Saudi Crown Prince Mohammed bin Salman. File photo: AFP
ERBIL, Kurdistan Region – Although Riyadh will never admit Crown Prince Mohammed bin Salman was culpable in the killing of dissident journalist Jamal Khashoggi, his days as de facto ruler are numbered, according to Britain’s former defense attaché to Saudi Arabia and Yemen.
Colonel Brian Lees, author of A Handbook of the Al Sa’ud Ruling Family of Saudi Arabia and an expert on the inner workings of the Gulf kingdom, says the credibility of the Saudi monarchy rests on whether Mohammed bin Salman (MbS) stays or goes.
“The Saudis will never admit that MbS was culpable but this does not mean that he is in the clear,” Lees told Rudaw English by email. “I believe that the king – assuming he is in one of his ‘clear’ periods – will get rid of MbS by replacing him.
“He cannot do so immediately, or even in the next few months, because that would look like bowing to foreign pressure. He may use the already established device of using the special advisory council within the family to appoint a successor. This would certainly restore the credibility of the monarchy,” Lees added.
Washington Post columnist Khashoggi – who was living in self-exile in the US – was killed on October 2 inside the Saudi consulate in Istanbul, where he was reportedly collecting marriage documents. His Turkish fiancé was waiting outside.
Turkish state media – in extremely gruesome detail – claims a 15-man Saudi hit squad arrived at the consulate and murdered the Saudi critic, then attempted to cover up his disappearance.
Two weeks after the journalist vanished – and having passionately denied the allegations – the Saudi government finally admitted Khashoggi was killed inside the consulate (allegedly in a “fist fight”) but continued to deny any state involvement.
The international community has not bought the story.
“The Saudi version is not credible in the least,” said Lees. “The team visiting Istanbul were certainly not tourists and the person seen to leave the consulate in Khashoggi’s clothes was obviously not him. Even Trump now admits that this was the most inept cover-up of all times.”
The killing has sparked a global diplomatic crisis, which threatens to leave the world’s biggest oil producer isolated unless the Saudi’s can come up with a convincing account of events – and turn over Khashoggi’s body.
“The international community’s response has been stumbling,” said Lees. “Trump has changed his mind daily but is likely to bow to Congressional pressure.
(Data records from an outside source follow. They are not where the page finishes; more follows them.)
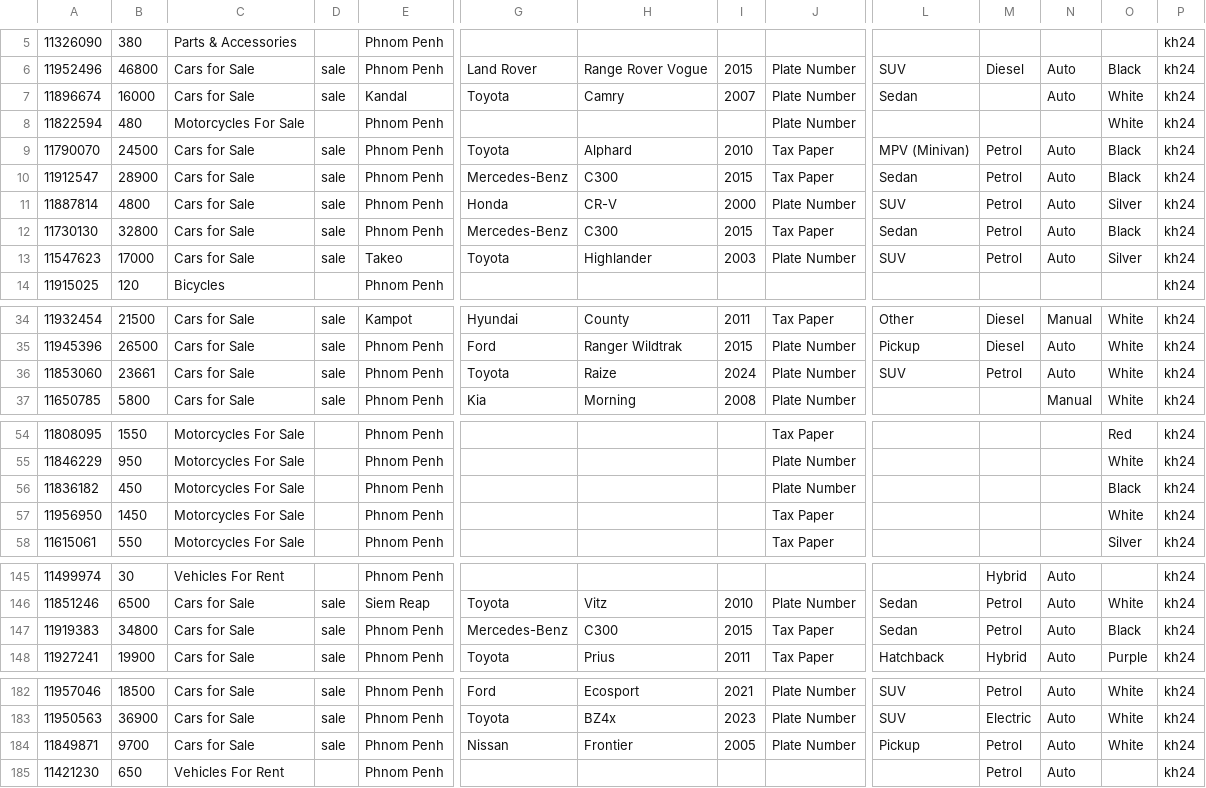
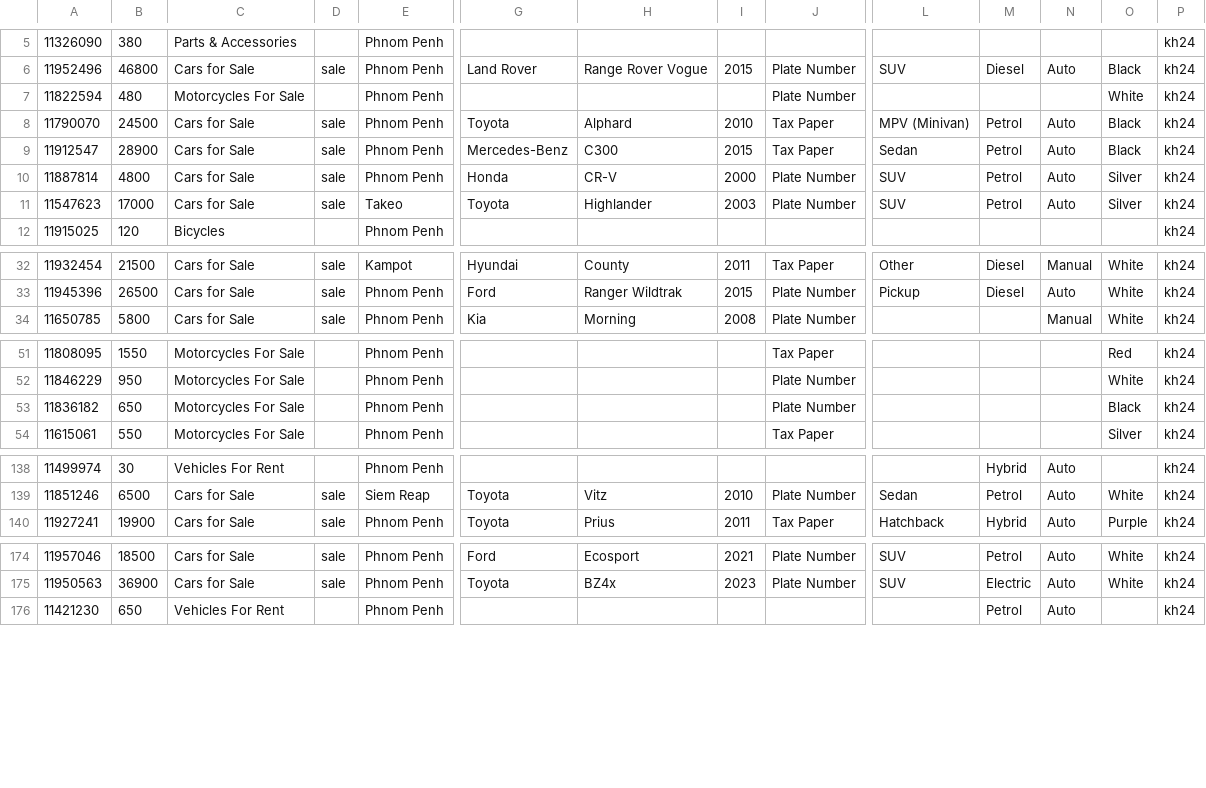
Before and after one commit to LibertyCarz/nestjs-carz-crawler-action, a CSV file: data/7.cars-data-crawler.csv, drawn as a sheet; only a part is shown, gaps mark what is left out; removed rows and columns are numbered as before the commit, all else as after; rows hold the shown columns only; the diff covers the shown part only; the diff names each change by its address in the sheet, - before the commit and + after, or states it on an @@ line.

```diff
--- a/data/7.cars-data-crawler.csv
+++ b/data/7.cars-data-crawler.csv
-row 7: 11896674 | 16000 | Cars for Sale | sale | Kandal | Toyota | Camry | 2007 | Plate Number | Sedan |  | Auto | White | kh24
-row 12: 11730130 | 32800 | Cars for Sale | sale | Phnom Penh | Mercedes-Benz | C300 | 2015 | Tax Paper | Sedan | Petrol | Auto | Black | kh24
-row 36: 11853060 | 23661 | Cars for Sale | sale | Phnom Penh | Toyota | Raize | 2024 | Plate Number | SUV | Petrol | Auto | White | kh24
-B53: 450
+B53: 650
-row 57: 11956950 | 1450 | Motorcycles For Sale |  | Phnom Penh |  |  |  | Tax Paper |  |  |  | White | kh24
-row 147: 11919383 | 34800 | Cars for Sale | sale | Phnom Penh | Mercedes-Benz | C300 | 2015 | Tax Paper | Sedan | Petrol | Auto | Black | kh24
-row 184: 11849871 | 9700 | Cars for Sale | sale | Phnom Penh | Nissan | Frontier | 2005 | Plate Number | Pickup | Petrol | Auto | White | kh24
```
Also changed, not shown: 3 removed rows and 2 edited cells elsewhere in this file, data/11.cars-data-crawler.csv, data/17.cars-data-crawler.csv, 50 other files.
“Britain is sidelined but will hide under the European cloak. Russia and China hope to benefit, but they are not natural allies, although the Saudis will use them to threaten the West.
“The Saudis rely on the US and will continue to do so,” Lees added.
Where does this leave regional powers Iran, Israel, and (perhaps the most intimately involved player) Turkey?
“Iran just needs to let the Saudis continue to shoot themselves in the foot,” said Lees. “The much vaunted rapprochement from Israel (Trump’s son-in-law’s idea) must be dead in the water.”
“Turkey would certainly like to take over the Saudi role and return to the Ottoman Empire, but this is a pipe-dream. The Saudis control the two most holy places and MbS was criticized publicly by the king for supporting the US recognition of Jerusalem as the capital of Israel. In any case, Erdogan has enough on his plate with a faltering economy,” Lees added.
MbS was widely seen by Middle East watchers as the young reformer who would modernize Saudi Arabia, diversify its economy away from oil, and ease the kingdom’s strict social conservatism.
Lees says the image of reform was always a sham.
“The reform drive is by no means dead because it was largely cosmetic in the first place,” he said. “The western media focused on women being allowed to drive – big deal!
“Dissidents, including women, are in jail; no real moves on liberty; Aramco [is] unlikely to be part-privatized for the foreseeable future; no extension of religious freedom. The catalogue goes on.”